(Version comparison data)
^^^^^^^^^^^^^^^^

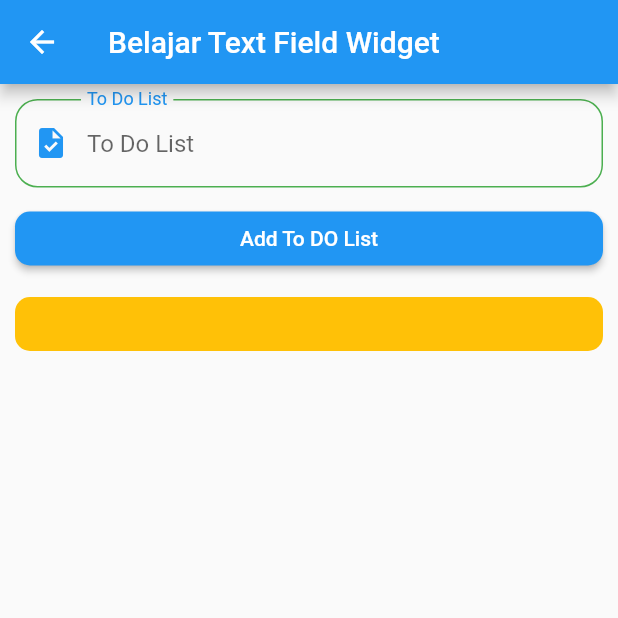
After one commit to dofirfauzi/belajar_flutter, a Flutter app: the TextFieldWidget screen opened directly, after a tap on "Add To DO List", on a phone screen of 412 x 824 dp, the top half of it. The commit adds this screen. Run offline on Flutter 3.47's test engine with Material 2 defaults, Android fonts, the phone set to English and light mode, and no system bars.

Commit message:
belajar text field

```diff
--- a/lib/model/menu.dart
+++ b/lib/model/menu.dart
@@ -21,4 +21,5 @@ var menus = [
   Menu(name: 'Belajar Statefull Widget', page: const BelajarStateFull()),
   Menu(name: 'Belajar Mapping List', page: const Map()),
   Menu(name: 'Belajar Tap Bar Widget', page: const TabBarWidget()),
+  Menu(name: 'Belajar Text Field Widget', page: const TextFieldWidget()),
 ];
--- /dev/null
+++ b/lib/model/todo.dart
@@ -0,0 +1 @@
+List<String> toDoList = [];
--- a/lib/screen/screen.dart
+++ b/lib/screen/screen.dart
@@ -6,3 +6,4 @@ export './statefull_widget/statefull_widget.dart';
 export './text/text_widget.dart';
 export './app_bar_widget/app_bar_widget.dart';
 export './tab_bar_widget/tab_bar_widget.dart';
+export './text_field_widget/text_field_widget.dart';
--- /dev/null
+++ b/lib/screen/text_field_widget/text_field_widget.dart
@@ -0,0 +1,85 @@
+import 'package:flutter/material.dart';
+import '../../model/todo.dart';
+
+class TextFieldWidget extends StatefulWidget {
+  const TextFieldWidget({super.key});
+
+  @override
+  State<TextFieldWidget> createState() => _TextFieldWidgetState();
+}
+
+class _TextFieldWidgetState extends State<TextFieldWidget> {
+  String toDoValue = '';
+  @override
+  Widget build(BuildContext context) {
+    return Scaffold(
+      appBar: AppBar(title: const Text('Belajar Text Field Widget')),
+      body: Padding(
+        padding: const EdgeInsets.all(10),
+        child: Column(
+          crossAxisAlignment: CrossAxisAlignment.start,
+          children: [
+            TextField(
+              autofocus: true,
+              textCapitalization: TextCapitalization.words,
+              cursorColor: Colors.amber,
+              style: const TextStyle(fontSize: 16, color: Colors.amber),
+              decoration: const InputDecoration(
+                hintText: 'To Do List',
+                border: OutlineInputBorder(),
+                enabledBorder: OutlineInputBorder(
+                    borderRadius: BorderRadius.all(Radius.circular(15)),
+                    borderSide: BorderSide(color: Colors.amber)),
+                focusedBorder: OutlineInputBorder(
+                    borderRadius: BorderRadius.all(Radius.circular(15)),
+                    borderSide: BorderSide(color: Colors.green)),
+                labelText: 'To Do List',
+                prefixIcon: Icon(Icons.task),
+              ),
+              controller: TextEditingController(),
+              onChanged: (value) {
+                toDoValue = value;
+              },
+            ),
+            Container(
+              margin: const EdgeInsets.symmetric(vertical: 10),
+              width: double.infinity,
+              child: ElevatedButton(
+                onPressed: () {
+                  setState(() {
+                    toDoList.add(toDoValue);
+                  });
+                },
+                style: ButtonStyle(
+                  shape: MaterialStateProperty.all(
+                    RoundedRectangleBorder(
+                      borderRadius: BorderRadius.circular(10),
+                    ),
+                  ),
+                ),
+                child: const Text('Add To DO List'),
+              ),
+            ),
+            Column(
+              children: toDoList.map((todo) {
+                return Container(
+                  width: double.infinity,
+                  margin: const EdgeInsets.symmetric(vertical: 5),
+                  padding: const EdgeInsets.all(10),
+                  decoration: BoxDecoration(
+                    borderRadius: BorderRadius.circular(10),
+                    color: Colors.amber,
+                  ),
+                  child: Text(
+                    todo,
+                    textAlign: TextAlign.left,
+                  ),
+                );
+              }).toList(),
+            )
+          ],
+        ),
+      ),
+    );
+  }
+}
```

^^^^^^^^^^^^^^^^

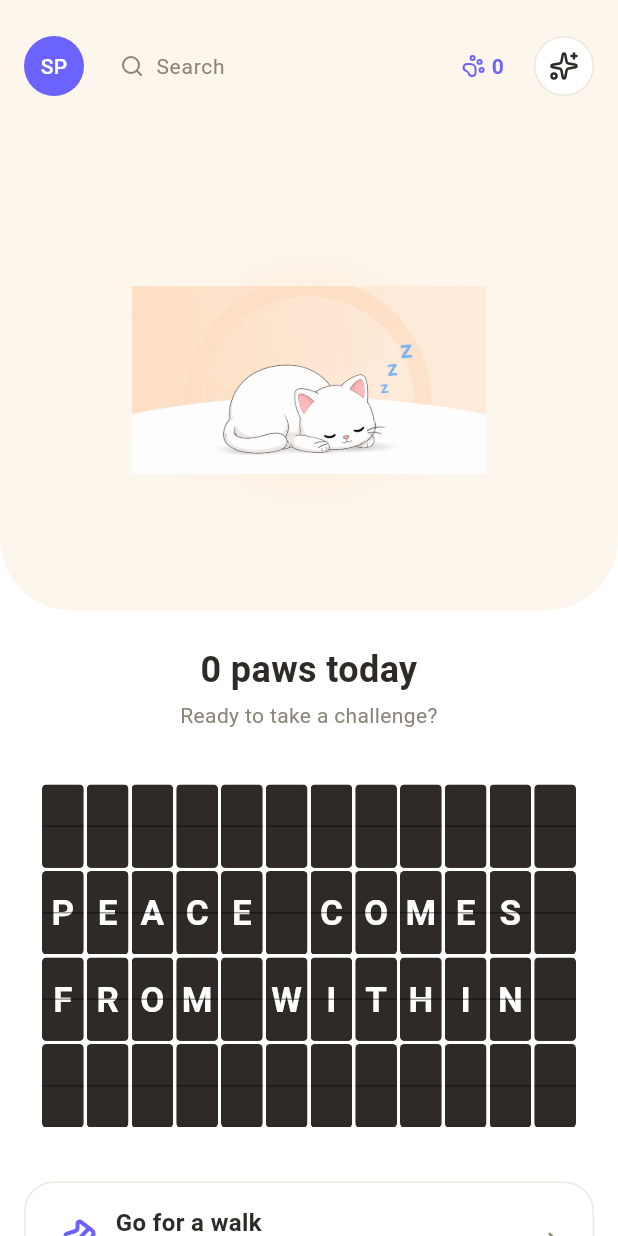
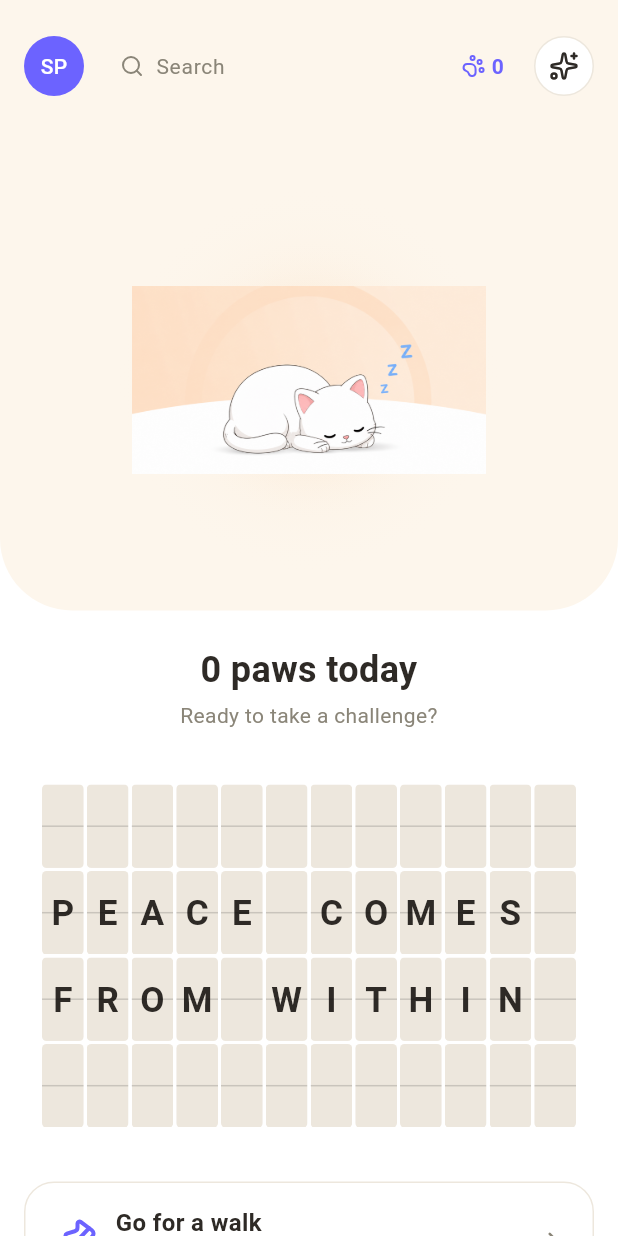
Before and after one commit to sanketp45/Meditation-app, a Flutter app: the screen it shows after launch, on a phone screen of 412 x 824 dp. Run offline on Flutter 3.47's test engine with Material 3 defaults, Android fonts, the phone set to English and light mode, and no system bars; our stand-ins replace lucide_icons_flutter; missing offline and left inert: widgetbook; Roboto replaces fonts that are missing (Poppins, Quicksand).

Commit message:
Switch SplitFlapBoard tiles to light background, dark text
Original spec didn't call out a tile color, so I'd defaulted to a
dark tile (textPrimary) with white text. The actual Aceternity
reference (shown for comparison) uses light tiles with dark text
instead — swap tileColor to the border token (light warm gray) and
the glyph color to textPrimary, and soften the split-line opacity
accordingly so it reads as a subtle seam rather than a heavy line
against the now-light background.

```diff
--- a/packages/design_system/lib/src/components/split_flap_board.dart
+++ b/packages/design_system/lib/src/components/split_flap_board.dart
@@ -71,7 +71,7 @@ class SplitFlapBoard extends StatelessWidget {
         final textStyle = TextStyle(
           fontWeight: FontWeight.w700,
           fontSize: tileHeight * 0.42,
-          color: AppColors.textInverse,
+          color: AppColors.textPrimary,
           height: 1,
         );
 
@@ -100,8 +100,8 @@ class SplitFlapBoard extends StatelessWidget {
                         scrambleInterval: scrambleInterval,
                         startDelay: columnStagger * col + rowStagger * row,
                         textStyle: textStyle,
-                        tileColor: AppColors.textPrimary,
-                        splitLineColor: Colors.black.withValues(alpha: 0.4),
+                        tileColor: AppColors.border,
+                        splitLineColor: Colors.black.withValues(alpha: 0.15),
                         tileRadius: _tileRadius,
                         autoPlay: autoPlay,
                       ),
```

^^^^^^^^^^^^^^^^

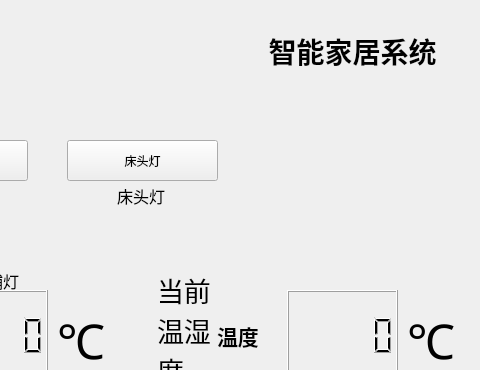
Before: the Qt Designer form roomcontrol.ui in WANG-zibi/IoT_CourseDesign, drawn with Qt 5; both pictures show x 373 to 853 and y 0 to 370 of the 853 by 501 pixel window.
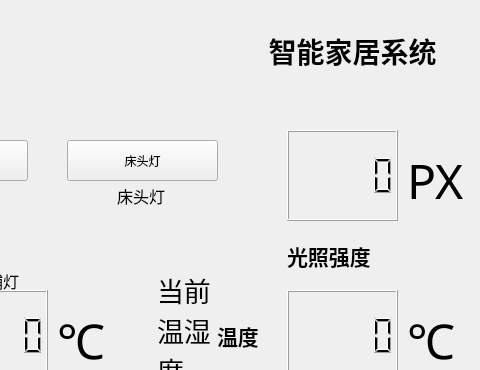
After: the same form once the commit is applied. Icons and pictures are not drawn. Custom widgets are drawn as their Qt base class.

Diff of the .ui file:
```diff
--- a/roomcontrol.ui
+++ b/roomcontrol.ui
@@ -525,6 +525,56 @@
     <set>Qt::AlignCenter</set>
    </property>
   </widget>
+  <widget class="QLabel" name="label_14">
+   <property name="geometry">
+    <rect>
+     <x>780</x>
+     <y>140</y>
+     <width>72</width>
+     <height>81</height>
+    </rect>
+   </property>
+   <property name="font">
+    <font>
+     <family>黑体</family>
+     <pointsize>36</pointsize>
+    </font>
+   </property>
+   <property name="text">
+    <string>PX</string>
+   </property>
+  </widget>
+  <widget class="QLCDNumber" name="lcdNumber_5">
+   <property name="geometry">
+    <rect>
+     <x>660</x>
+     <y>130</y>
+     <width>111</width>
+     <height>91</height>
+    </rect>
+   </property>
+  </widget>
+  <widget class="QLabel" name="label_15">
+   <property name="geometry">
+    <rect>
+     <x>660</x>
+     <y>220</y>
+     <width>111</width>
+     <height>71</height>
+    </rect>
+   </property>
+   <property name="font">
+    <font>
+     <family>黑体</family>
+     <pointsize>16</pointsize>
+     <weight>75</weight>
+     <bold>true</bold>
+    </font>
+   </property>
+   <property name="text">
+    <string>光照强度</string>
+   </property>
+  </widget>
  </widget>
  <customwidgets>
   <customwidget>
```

^^^^^^^^^^^^^^^^

EXERCISE OBJECTIVE
Go to the line with "dark tile (textPrimary)" in the entries above and repeat every line from there through the line with "against the now-light background.", exactly and with no other text.

YOUR RESPONSE
dark tile (textPrimary) with white text. The actual Aceternity
reference (shown for comparison) uses light tiles with dark text
instead — swap tileColor to the border token (light warm gray) and
the glyph color to textPrimary, and soften the split-line opacity
accordingly so it reads as a subtle seam rather than a heavy line
against the now-light background.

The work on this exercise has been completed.